Throughout his career, Roth produced an extensive collection of artist’s books, drawings, paintings, sculptures, installations, and video works, while also writing and publishing books, poetry, and music. The diversity of materials and mediums within his practice exemplifies a signature fluidity in Roth’s artmaking. Well known for his work with nontraditional materials, particularly those that decay, such as chocolate, fruit, and excrement, Roth continually explored the boundaries of traditional art forms and artistic expression.
The exhibition at i8 includes sculpture and multiples, with a focus on unique works on paper by the artist. Spanning drawing, painting, and mixed media on paper, this presentation amasses a collection of dynamic, expressive works by Roth, largely from the 1960s and '70s. Primarily figurative, Roth’s drawings include influences from Constructivism, geometric abstraction, and Surrealism. Roth’s works on paper, as with his artist books, sculptures, and other mediums, often draw from autobiographical experiences, illustrating how the artist's life and work were fully interconnected.

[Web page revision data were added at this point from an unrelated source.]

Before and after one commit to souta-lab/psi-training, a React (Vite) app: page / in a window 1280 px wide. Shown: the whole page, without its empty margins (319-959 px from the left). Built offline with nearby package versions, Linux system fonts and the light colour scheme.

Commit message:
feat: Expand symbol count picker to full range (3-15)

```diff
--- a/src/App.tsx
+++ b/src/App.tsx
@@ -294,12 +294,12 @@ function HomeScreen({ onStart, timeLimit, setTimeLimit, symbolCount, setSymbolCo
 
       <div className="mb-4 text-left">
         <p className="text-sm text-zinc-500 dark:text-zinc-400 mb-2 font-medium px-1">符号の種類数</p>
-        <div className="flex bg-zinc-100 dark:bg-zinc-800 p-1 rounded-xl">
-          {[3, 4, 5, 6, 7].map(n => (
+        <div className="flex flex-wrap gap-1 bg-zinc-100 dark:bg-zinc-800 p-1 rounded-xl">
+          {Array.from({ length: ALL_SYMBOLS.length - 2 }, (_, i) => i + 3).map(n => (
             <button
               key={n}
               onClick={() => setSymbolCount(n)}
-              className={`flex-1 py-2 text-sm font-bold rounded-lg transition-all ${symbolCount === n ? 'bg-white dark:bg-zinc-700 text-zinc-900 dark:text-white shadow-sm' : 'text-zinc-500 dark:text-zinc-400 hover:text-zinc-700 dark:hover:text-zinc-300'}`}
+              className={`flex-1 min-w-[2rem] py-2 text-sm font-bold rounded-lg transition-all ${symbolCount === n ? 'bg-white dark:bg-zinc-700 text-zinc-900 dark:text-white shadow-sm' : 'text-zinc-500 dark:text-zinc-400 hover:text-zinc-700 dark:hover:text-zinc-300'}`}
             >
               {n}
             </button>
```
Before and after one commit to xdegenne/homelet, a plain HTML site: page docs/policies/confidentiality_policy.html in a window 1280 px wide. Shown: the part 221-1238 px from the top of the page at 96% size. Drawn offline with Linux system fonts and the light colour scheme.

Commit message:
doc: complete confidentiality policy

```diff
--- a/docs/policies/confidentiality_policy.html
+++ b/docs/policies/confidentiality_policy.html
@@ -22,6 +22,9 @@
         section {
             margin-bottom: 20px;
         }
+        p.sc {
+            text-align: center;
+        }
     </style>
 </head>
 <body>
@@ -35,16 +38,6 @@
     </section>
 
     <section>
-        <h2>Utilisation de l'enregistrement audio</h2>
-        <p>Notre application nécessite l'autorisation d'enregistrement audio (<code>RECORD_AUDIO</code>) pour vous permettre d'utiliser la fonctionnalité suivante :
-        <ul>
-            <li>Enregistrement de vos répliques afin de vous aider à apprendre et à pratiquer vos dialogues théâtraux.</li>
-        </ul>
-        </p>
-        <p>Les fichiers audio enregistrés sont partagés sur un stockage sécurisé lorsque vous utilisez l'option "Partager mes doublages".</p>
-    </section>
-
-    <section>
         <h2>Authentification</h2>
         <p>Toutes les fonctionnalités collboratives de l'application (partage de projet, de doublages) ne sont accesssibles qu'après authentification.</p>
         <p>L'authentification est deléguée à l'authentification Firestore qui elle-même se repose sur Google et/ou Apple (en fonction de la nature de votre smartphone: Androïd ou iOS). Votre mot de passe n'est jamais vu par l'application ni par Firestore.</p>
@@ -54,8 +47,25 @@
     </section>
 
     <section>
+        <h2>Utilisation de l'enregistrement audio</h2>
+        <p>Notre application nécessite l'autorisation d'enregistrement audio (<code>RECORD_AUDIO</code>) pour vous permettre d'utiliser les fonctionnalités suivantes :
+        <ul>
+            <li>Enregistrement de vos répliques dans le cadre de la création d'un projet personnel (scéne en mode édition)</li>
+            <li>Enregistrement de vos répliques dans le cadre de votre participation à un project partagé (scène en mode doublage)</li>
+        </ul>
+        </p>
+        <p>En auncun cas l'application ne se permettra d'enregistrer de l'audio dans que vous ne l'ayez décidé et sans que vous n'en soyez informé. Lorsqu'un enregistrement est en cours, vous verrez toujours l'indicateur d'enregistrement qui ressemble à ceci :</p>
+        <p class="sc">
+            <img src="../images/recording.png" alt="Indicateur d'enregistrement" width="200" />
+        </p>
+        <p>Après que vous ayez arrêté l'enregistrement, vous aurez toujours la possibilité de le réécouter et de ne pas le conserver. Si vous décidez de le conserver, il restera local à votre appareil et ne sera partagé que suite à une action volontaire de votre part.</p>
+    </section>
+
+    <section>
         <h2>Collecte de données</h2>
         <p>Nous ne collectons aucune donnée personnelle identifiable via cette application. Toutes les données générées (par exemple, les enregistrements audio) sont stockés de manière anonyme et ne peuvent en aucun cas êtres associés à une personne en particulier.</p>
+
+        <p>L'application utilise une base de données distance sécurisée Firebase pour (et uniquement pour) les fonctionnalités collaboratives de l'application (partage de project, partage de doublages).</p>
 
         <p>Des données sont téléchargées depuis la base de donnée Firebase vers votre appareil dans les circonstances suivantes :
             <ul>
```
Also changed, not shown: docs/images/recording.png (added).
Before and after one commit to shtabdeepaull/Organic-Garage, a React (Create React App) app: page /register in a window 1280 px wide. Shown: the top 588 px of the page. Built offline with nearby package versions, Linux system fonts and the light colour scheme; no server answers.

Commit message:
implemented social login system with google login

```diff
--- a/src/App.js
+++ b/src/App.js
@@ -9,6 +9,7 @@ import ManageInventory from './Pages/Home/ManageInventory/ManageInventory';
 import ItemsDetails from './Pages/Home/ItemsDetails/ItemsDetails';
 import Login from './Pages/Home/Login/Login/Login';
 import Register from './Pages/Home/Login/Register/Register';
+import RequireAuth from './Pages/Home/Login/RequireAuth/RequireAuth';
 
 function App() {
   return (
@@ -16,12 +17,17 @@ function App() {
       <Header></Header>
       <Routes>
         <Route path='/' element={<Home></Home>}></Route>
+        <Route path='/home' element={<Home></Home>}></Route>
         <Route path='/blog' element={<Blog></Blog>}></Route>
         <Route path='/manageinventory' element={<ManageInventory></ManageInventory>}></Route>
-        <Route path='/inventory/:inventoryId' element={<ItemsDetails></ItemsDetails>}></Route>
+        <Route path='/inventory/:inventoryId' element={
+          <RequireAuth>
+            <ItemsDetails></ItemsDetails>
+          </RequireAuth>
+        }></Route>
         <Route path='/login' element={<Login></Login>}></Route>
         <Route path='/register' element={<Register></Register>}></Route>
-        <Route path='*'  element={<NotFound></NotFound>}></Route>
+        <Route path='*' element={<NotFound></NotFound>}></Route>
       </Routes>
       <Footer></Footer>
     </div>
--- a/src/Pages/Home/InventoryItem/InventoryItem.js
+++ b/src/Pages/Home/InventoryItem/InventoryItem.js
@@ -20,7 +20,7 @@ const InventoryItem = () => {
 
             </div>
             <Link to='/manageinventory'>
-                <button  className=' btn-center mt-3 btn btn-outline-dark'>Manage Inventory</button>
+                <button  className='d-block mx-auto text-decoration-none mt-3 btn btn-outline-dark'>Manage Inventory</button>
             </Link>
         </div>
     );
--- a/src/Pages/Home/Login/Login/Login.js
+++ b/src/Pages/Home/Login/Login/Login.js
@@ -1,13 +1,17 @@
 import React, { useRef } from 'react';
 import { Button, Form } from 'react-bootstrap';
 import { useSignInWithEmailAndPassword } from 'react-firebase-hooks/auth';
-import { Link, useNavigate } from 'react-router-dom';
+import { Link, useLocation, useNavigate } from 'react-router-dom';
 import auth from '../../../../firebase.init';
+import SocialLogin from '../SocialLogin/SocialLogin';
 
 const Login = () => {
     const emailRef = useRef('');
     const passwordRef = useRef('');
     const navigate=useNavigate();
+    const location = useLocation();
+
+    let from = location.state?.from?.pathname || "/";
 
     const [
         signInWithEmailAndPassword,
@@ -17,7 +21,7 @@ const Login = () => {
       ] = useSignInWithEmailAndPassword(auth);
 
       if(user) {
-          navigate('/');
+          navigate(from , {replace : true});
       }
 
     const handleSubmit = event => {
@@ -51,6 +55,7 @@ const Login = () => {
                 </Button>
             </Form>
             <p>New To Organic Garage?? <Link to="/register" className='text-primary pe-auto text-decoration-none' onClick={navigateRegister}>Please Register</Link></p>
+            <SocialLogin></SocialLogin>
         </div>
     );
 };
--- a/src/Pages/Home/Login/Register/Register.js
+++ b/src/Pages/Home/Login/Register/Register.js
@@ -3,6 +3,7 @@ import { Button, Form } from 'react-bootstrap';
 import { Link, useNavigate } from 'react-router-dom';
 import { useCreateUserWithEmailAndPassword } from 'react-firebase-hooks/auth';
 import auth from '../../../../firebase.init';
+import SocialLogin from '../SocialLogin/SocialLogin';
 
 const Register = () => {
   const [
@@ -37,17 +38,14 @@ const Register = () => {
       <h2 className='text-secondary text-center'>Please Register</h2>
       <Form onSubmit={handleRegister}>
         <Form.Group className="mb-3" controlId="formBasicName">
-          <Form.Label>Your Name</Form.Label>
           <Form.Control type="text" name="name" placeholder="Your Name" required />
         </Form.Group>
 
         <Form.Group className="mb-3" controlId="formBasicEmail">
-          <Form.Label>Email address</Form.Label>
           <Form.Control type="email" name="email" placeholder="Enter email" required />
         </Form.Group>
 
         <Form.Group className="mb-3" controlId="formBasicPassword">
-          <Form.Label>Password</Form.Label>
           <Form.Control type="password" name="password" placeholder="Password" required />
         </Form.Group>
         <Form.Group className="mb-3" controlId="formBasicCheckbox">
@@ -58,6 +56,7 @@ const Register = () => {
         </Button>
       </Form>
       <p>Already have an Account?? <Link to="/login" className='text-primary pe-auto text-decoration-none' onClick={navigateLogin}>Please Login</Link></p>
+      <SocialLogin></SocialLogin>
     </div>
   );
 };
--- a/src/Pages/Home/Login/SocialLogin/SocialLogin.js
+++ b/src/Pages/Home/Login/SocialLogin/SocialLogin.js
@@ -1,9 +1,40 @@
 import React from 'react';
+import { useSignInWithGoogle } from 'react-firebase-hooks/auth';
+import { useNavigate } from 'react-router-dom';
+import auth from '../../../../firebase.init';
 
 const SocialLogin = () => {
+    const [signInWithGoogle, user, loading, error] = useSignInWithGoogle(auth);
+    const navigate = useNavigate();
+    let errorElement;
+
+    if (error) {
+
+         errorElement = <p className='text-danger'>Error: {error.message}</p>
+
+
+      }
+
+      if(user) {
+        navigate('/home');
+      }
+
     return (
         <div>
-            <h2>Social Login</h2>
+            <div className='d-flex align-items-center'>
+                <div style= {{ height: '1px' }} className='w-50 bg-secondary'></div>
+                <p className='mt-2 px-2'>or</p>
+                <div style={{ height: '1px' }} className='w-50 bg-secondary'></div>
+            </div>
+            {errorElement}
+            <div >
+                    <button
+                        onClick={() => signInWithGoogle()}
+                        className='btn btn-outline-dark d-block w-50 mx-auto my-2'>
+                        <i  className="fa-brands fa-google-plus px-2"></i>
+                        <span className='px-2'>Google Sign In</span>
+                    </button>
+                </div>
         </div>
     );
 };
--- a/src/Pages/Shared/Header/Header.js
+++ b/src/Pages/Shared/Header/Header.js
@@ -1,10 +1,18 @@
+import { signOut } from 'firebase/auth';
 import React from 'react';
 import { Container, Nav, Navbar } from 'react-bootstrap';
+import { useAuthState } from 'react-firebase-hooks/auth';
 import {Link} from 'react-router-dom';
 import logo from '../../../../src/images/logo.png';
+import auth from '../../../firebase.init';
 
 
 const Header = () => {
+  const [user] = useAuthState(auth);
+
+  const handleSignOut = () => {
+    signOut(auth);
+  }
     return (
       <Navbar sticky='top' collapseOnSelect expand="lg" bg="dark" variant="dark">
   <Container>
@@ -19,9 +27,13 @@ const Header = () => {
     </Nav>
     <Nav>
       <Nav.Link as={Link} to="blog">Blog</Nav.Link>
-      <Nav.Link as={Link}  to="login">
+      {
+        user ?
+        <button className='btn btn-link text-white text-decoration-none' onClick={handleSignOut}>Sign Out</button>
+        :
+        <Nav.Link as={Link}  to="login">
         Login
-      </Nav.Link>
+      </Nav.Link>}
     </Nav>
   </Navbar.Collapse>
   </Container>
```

Born in Hannover, Germany in 1930, Dieter Roth relocated to Switzerland in 1943 during World War II. In 1957, Roth moved to Iceland when he married. Roth, one of the most influential postwar European artists, had a particularly strong effect on the art scene in Iceland, where he resided for many years. A peripatetic figure, Roth worked between many cities in his lifetime, but spent long periods of time in Reykjavík and also in Basel, Switzerland, where he died in 1998. Roth’s work is included in major institutional collections worldwide, including The Tate, London, The Museum of Modern Art, New York, and Centre Pompidou, Paris.